How do you deal with critique? You put your books out there and we all know in any line of work you can't please everybody.

I find it really difficult, it was hard enough when it was my friends, you know they said they liked it but are they just being polite? I see the reviews coming up on Amazon and Good Reads and look at them through my fingers trying to work out if I dare look. It's better for my mental health not to read them, not to know what people say. I just look at the average ratings.


What tips would you give to step out of your comfort zone?

I think you just have to be brave. You know we're a long time dead. I really can't bare the idea of regretting anything so what have I got to lose. If it doesn't work it really doesn't matter. You just have to seize the day, it's a bit of a cliche but it's so true.


So what's next?

So next I want another book deal, (which Imogen did go on to achieve a few months after our chat so is busy writing again). I just need to keep learning really and keep writing. I'm really enjoying doing what I'm doing and if it all stopped tomorrow no one can take it away from me.


Final 3 questions I ask all my guests.

What book has inspired you?

Playing Big by Tara Mohr



Song/music that's inspired you?

Handels Messiah Chorus



Who inspires you?

J.K Rowling. Obviously because she is a phenomenal writer but it's her resilience, you know she had all those rejections and she just kept going.



If you'd like to follow Imogen you can find her at https://imogenclark.com/

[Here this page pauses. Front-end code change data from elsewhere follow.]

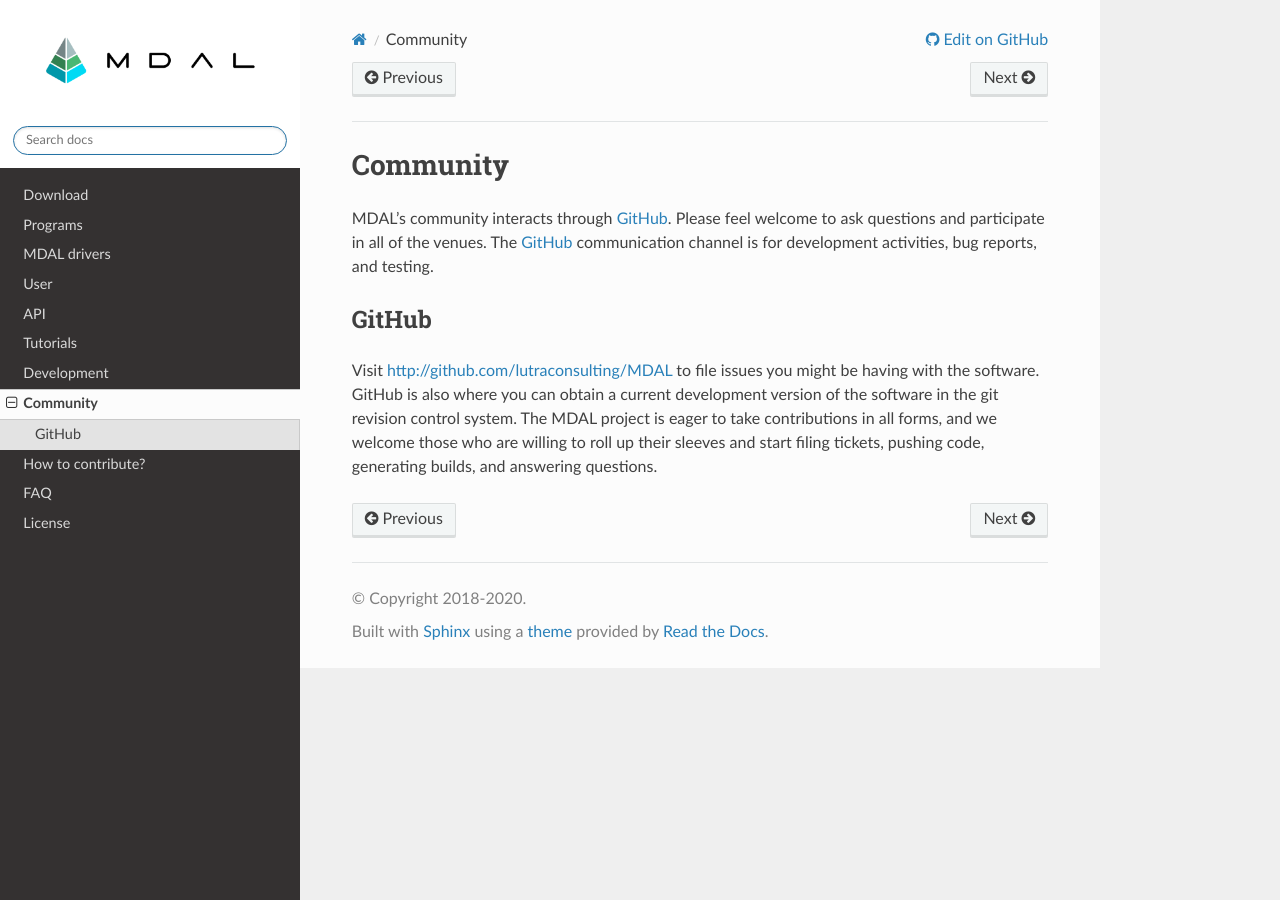
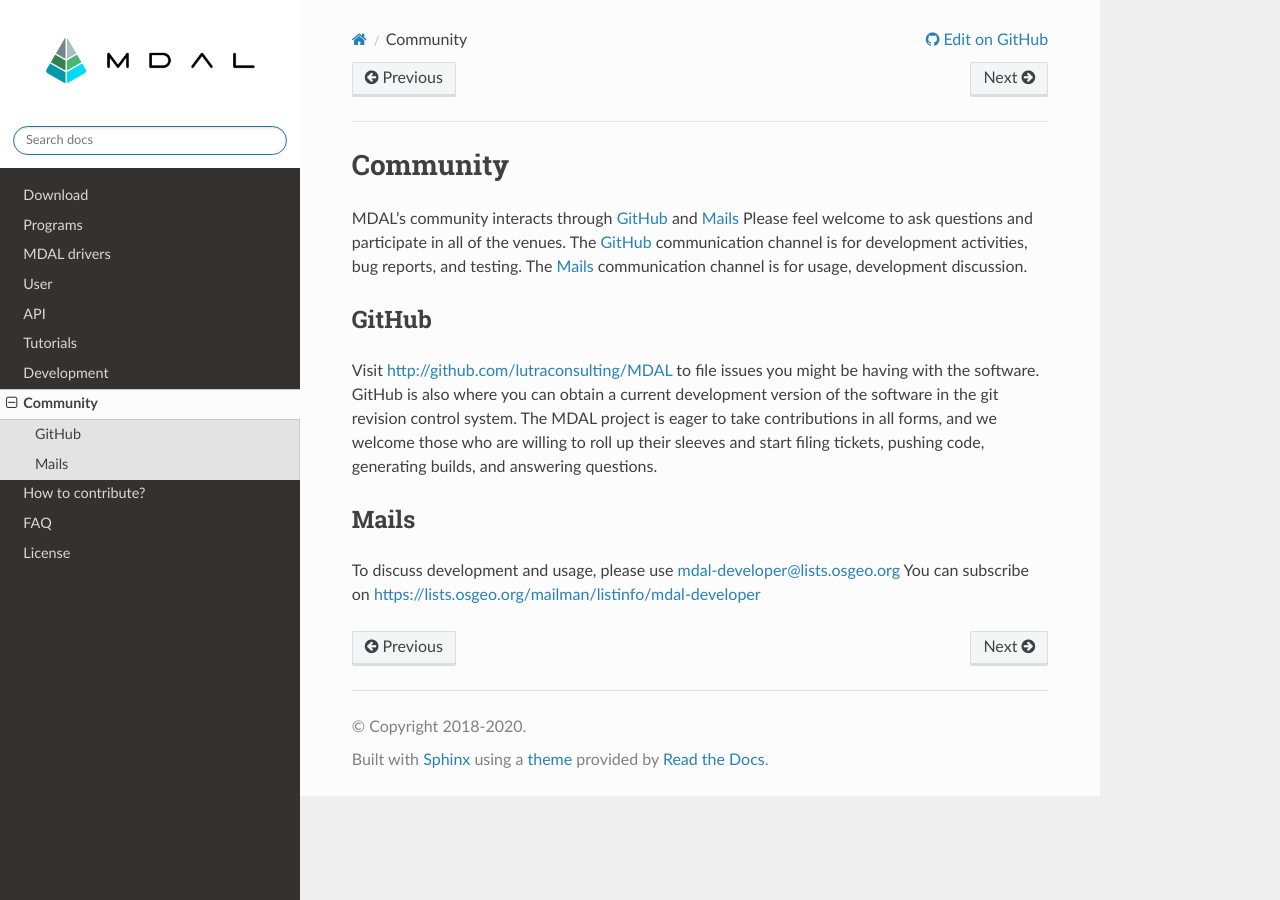
Before and after one commit to lutraconsulting/MDAL, a Sphinx documentation site: the page built from docs/source/community.rst, in a window 1280 px wide. Built offline with Sphinx 7.4.7, drawn with Linux system fonts in a browser that asks for light colours.

Commit message:
update docs

```diff
--- a/docs/source/community.rst
+++ b/docs/source/community.rst
@@ -4,10 +4,11 @@
 Community
 ================================================================================
 
-MDAL's community interacts through `GitHub`_.
+MDAL's community interacts through `GitHub`_ and `Mails`_
 Please feel welcome to ask questions and participate in all of the
 venues.  The `GitHub`_ communication channel is
 for development activities, bug reports, and testing.
+The `Mails`_ communication channel is for usage, development discussion.
 
 GitHub
 ------
@@ -18,3 +19,9 @@
 take contributions in all forms, and we welcome those who are willing to roll
 up their sleeves and start filing tickets, pushing code, generating builds, and
 answering questions.
+
+Mails
+-----
+
+To discuss development and usage, please use mdal-developer@lists.osgeo.org
+You can subscribe on https://lists.osgeo.org/mailman/listinfo/mdal-developer
```
Also changed, not shown: README.md (+5 -1 lines).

Have you always wanted to write a book, maybe now is the time to get started, what have you got to lose? I'd love to hear from anyone whose taken up writing later in life or has a burning desire to tell their story one day. What would you write if you weren't afraid?

What's Stopping You?


You can also listen to the full podcast https://anchor.fm/outofthebubble/episodes/Episode-4-with-Author-Imogen-Clark-Imogenclarkathome-e2j0hb


#author #imogenclark #writing #newcareer #inspiringwomen #womenover50 #whatsstoppingyou #outofthebubble #motivatingwomen #lifefater40

Rachel Peru, United Kingdom, rachelperumodel@gmail.com